Electrician Number One: We call an electrician in town whose name we found in one of the fuse cabinets. He agrees to come in and help us. He does all the searching we had already done and finally tells us that he no longer takes care of this building. He has been replaced. So we get the name of another electrician who is responsible for the building who has master keys and agrees to come in and help us.
During this time I ask Lars about this funny looking new switch by the door near the old machine. He doesn't know what it is. He hasn't seen it before. So we try it and nothing happens. We leave it in the position that it was in.
Electrician Number Two: The second electrician arrives and checks the old machine and checks all the fuse locations we had already checked. He is baffled. We go downstairs to the basement and check the main electrical room. Nothing is there with the labeling we are looking for. All fuses are good. We look at some old building schematics and determine that the fuse location must be in the dentists office. This electrician finally leaves and says that he can't help us any further.
Lars and I then decide to check the outside machine on the roof for further clues. We take the long ladder off the shop van and haul it up the stairs thru the waiting room and the dentists office to the outside second floor roof where we can get to the third floor roof. This in itself was comedic sort of like the movie "The Long, Long Trailer" with Lucille Ball and Desi Arnez.
We get to the old old machine and check for labels on it. The main power switch handle is broken so you can't tell what position it is in. We take a side panel off and check the incoming power. Nothing. Then we switch the position of the main switch and behold we now have power. Lars goes down to the indoor unit and turns it on. I stay on the roof and the machine works. Someone had turned the machine off on the roof. Who, How, What, Ghost, Spider Man, apartment dweller from the adjacent building with a window to the roof? Mystery.
We button up the machine and take the tools, ladders down to the van. But, there is still the mystery of where the fuses were located. The machine is now functional.
Lars goes back up to the dentists office to tell them what had happened and that we were done.
When Lars returned he tells me that as he was leaving he asked one of the workers in the dentists office if they turn off the machine at night. She went over to the "funny looking switch" by the door and said "Oh yes we turn it off here" This new switch is labeled with another fuse location number. The problem of the missing fuse is solved. There were two on/off switches. And none of the electricians were aware.

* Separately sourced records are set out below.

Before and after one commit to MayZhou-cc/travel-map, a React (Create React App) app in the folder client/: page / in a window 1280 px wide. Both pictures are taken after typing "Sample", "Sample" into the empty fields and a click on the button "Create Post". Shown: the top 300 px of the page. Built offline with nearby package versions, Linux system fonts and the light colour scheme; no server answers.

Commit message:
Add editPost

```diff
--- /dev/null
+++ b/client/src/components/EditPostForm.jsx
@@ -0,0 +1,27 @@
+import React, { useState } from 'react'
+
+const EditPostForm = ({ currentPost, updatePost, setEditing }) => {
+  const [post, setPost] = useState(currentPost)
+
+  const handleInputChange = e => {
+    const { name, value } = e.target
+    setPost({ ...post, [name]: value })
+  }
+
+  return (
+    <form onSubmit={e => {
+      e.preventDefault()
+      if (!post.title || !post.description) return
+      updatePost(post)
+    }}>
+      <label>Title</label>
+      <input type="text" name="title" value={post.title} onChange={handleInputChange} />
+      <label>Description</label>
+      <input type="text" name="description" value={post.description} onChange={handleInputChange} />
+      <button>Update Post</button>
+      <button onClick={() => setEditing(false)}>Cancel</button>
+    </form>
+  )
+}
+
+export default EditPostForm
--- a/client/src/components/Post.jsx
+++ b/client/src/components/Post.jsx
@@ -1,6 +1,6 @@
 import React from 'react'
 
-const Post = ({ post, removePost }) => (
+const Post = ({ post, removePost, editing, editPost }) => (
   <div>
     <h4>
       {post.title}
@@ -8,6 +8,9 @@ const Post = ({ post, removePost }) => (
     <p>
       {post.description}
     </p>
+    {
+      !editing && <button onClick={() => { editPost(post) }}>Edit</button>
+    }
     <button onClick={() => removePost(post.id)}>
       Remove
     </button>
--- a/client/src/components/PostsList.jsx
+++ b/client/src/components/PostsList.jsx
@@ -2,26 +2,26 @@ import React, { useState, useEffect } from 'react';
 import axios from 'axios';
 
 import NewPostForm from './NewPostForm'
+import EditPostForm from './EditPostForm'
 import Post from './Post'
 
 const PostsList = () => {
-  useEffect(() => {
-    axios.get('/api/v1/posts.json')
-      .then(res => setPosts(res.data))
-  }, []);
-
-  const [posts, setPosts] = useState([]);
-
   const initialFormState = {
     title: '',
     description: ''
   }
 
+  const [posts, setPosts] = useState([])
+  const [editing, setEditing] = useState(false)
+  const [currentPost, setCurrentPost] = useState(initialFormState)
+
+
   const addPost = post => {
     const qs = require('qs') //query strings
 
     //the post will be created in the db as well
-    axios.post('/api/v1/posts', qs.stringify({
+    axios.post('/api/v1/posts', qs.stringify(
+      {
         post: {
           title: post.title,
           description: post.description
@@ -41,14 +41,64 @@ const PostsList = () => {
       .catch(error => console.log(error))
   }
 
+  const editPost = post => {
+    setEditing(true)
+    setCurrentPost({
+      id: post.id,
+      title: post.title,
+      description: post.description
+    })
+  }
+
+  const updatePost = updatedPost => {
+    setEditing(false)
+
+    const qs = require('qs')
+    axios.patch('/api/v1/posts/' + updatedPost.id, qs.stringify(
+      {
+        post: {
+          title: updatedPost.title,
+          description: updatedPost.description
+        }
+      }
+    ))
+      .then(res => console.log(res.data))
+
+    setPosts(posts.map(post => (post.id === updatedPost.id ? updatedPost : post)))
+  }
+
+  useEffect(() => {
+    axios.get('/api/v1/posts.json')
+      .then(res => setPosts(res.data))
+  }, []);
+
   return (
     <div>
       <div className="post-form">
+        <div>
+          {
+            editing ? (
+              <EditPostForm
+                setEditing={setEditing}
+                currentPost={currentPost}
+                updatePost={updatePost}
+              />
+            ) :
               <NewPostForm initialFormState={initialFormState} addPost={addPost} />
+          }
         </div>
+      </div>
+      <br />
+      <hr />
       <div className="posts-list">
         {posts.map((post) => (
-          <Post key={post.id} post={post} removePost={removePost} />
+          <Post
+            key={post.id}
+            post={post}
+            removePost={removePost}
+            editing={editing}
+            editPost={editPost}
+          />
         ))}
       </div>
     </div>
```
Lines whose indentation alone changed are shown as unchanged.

On our way home it began to lightly snow and was starting to get dark. Lars and I looked at each other and began to laugh. There were so many twists and turns. It is laughable.